No patients died Wednesday, leaving total deaths at 487, while 138 patients recovered, raising total recoveries to 25,404. As of Wednesday at midnight, Korea had counted 27,942 coronavirus patients in all.
Starting Friday, anyone who doesn’t wear a face mask in indoor public spaces — subways, buses, trains, restaurants, cafes, bars, clubs, movie theaters, funerals, wedding halls, supermarkets, arcades, gyms and more — will be fined with 100,000 won ($90), according to a revised section of the Infectious Disease Control and Prevention Act. Operators of those facilities can face penalties up to 3 million won.
Under the law, people are allowed to wear so-called dental masks, surgical masks, hygienic masks, disposable masks and cloth masks, but scarves pulled across one’s face or masks made out of net fabric can be penalized.
Masks should cover the nose at all times.
Children under the age of 14 and people with disabilities who may have difficulty wearing masks won’t face penalties, nor will people who briefly take off their masks while eating, washing, swimming, performing a medical procedure, taking a photo or holding some sort of an entertainment show, health officials said.
Those who are being filmed for a TV program or have difficulty breathing after some kind of a surgery also won’t be penalized, nor will an athlete who’s playing a match, a sign language interpreter, or brides, grooms and their parents during weddings.
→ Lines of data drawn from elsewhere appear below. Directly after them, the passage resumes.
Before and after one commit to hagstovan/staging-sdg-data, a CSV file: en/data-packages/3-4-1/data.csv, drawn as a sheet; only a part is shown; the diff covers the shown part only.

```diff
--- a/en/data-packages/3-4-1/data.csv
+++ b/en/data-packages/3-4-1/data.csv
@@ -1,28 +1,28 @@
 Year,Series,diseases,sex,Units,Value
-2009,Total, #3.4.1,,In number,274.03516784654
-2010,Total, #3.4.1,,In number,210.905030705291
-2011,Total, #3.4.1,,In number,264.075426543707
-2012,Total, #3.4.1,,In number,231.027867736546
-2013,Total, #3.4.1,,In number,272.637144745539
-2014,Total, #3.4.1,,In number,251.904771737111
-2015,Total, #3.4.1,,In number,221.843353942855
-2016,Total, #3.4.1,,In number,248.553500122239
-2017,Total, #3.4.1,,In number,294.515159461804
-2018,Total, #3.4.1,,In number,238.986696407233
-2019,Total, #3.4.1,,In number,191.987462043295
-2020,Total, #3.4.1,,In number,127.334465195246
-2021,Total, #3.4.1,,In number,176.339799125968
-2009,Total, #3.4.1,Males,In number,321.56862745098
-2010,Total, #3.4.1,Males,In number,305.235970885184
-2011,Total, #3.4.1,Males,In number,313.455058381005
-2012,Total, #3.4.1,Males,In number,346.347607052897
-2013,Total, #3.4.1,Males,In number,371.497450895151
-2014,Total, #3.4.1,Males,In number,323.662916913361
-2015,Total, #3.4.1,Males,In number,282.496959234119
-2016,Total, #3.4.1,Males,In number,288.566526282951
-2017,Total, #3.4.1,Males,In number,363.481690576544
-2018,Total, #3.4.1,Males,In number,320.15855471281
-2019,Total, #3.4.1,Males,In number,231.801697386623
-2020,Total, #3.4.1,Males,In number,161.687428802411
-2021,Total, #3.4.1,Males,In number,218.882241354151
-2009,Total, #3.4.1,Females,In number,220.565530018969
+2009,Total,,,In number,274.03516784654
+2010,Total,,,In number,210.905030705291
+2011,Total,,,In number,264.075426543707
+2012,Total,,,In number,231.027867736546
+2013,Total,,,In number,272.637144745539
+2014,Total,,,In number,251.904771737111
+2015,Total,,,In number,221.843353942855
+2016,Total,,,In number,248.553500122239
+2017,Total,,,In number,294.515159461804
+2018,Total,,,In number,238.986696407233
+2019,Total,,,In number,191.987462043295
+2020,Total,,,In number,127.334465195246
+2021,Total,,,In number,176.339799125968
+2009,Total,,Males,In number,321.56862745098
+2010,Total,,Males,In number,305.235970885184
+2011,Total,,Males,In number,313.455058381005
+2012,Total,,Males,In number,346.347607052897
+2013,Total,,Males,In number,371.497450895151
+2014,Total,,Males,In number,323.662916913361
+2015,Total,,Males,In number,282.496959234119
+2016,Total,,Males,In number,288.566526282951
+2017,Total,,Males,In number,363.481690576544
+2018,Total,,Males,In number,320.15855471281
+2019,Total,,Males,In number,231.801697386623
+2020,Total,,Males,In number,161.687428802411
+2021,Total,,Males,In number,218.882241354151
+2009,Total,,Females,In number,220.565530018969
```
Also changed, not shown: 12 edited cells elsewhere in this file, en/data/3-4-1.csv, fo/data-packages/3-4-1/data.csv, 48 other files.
Places in which people can face penalties if they don’t wear a face mask will increase as the social distancing level goes up.
That goes for outdoor sports arenas in Level 1.5; all indoor facilities including private companies, as well as any outdoor activities that are deemed “high-risk” in Level 2; and all outdoor activities where people can’t keep a distance of at least 2 meters (6 feet) from each other in Level 2.5 and Level 3.
Each local government office will send teams of officials to comb through their respective areas to track down violators.
The Seoul Metropolitan Government stressed Thursday that the goal was to form a social consensus around mask-wearing, not penalize people, which is why officials will first give out warnings and then press penalties if people obstinately refuse to wear masks.
BY LEE SUNG-EUN [firstname.lastname@example.org]